Preliminary results from the ROBS Project indicate that, although there were some success stories, most ROBS businesses either failed or were on the road to failure with high rates of bankruptcy (business and personal), liens (business and personal), and corporate dissolutions by individual Secretaries of State. Some of the individuals who started ROBS plans lost not only the retirement assets they accumulated over many years, but also their dream of owning a business. As a result, much of the retirement savings invested in their unsuccessful ROBS plan was depleted or ‘lost,’ in many cases even before they had begun to offer their product or service to the public.
 Double taxation
Double taxation still occurs within these tax-sheltered investment arrangements. For example, foreign dividends may be taxed at their point of origin, and the IRS does not recognize this tax as a creditable deduction. There is some controversy over whether this violates tax treaties, such as the Convention Between Canada and the United States of America With Respect to Taxes on Income and on Capital.
 Similar schemes in other countries
- Registered Retirement Savings Plan (RRSP) (Canada)
- Superannuation in Australia
- Individual Savings Account (ISA) (United Kingdom)
 See also
- 401(k) versus IRA comparison matrix
- Roth 401(k)
- Internal Revenue Service
- Rollovers as Business Start-Ups
- Self-Directed IRA
- Traditional IRA
- Roth IRA
- ^ “Traditional IRAs,” ‘’Internal Revenue Service website’’
- ^ http://www.cbo.gov/OnlineTaxGuide/Page_2A.htm
- ^ "Retirement Plans FAQs regarding IRAs". Internal Revenue Service. http://www.irs.gov/retirement/article/0,,id=111413,00.html. Retrieved December 21, 2006.
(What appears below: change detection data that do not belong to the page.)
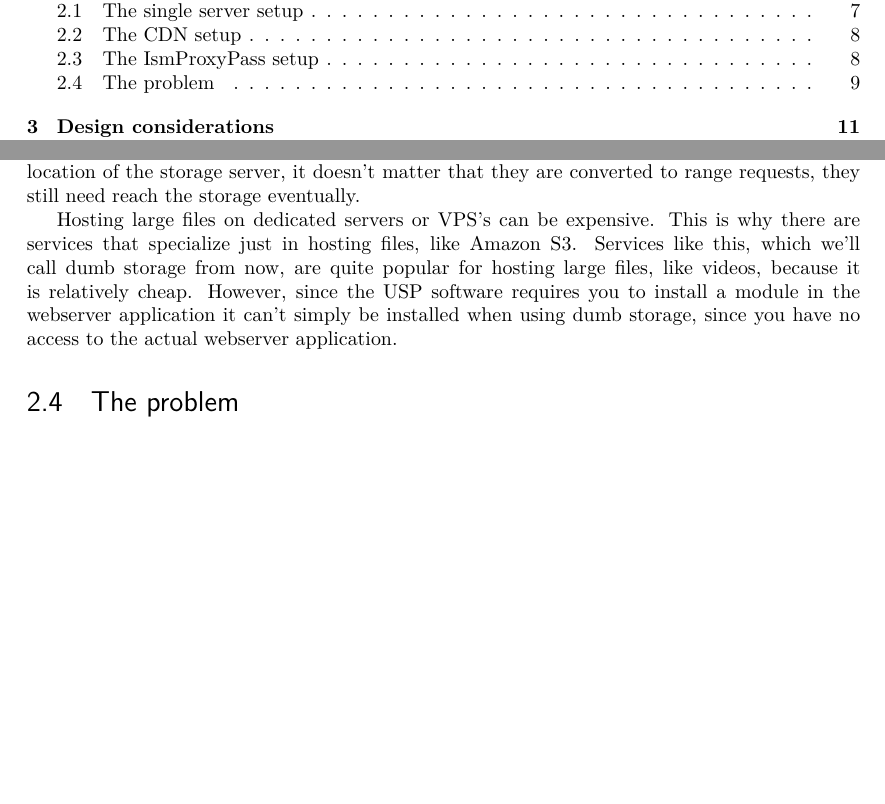
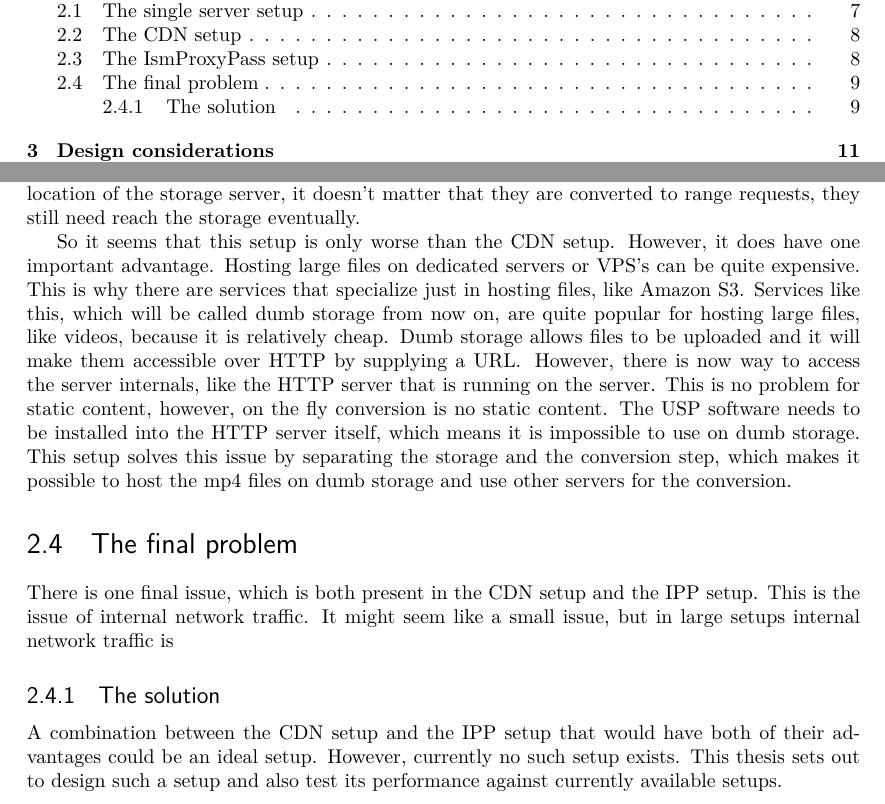
Before and after one commit to JelteF/thesis, a LaTeX thesis (thesis/thesis.tex): two parts of pages 5 and 11 of 23, joined at a grey line, cut so that both start at the same text, the shorter picture padded with empty space. Compiled offline with pdfLaTeX.

Commit message:
Finish problem analysis even more

```diff
--- a/thesis/thesis.tex
+++ b/thesis/thesis.tex
@@ -286,15 +286,33 @@ issue however, is still present. Since for every clients request still needs to
 reach the location of the storage server, it doesn't matter that they are
 converted to range requests, they still need reach the storage eventually.
 
-Hosting large files on dedicated servers or VPS’s can be expensive. This is why
-there are services that specialize just in hosting files, like Amazon S3.
-Services like this, which we’ll call dumb storage from now, are quite popular
-for hosting large files, like videos, because it is relatively cheap. However,
-since the USP software requires you to install a module in the webserver
-application it can’t simply be installed when using dumb storage, since you have
-no access to the actual webserver application.
+So it seems that this setup is only worse than the CDN setup. However, it does
+have one important advantage. Hosting large files on dedicated servers or VPS’s
+can be quite expensive. This is why there are services that specialize just in
+hosting files, like Amazon S3. Services like this, which will be called dumb
+storage from now on, are quite popular for hosting large files, like videos,
+because it is relatively cheap. Dumb storage allows files to be uploaded and it
+will make them accessible over HTTP by supplying a URL\@. However, there is now
+way to access the server internals, like the HTTP server that is running on the
+server. This is no problem for static content, however, on the fly conversion is
+no static content. The \gls{usp} software needs to be installed into the HTTP
+server itself, which means it is impossible to use on dumb storage. This setup
+solves this issue by separating the storage and the conversion step, which makes
+it possible to host the mp4 files on dumb storage and use other servers for the
+conversion.
 
-\section{The problem}
+
+
+\section{The final problem}
+There is one final issue, which is both present in the \gls{cdn} setup and the
+\gls{ipp} setup. This is the issue of internal network traffic. It might seem
+like a small issue, but in large setups internal network traffic is
+
+\subsection{The solution}
+A combination between the \gls{cdn} setup and the \gls{ipp} setup that would
+have both of their advantages could be an ideal setup. However, currently no
+such setup exists. This thesis sets out to design such a setup and also test its
+performance against currently available setups.
 
 
 
```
- ^ "What can I trade in an IRA account?". Optionshouse, LLC. http://www.optionshouse.com/faq/what-can-i-trade-in-an-ira-account/. Retrieved April 4, 2011.
- ^ Knowles; Veliotis (January 2010). "Roth IRA Conversions in 2010: Issues and Opportunities". CPA Journal: pp. 19-23.
- ^ Publication 590 (2005), Individual Retirement Arrangements (IRAs)
- ^ "Rousey Et Ux. v. Jacoway". Supreme Court Of The United States. October 2005. http://www.supremecourt.gov/opinions/04pdf/03-1407.pdf. Retrieved December 21, 2006.
- ^ See subsection (n) of 11 U.S.C. § 522.
- ^ Id.
- ^ 11 USC section 522(n); see also Internal Revenue Code of 1986 sections 408 and 408A.
- ^ Nevada Revised Statutes Section 21.075 - Civil Practice onecle - Court Opinions
- ^ "Publication 590: Individual Retirement Arrangements (IRA)" (PDF). Internal Revenue Service: p. 45. 2008. http://www.irs.gov/pub/irs-pdf/p590.pdf.
- ^ IRA Loans.
- ^ http://www.irs.gov/retirement/article/0,,id=231594,00.html
- ^ http://www.irs.gov/retirement/article/0,,id=231594,00.html
- (April 5, 2005) Court shields IRAs from bankruptcy seizure The Seattle Times
- IRS Publication 590 (2005), Individual Retirement Arrangements (IRAs)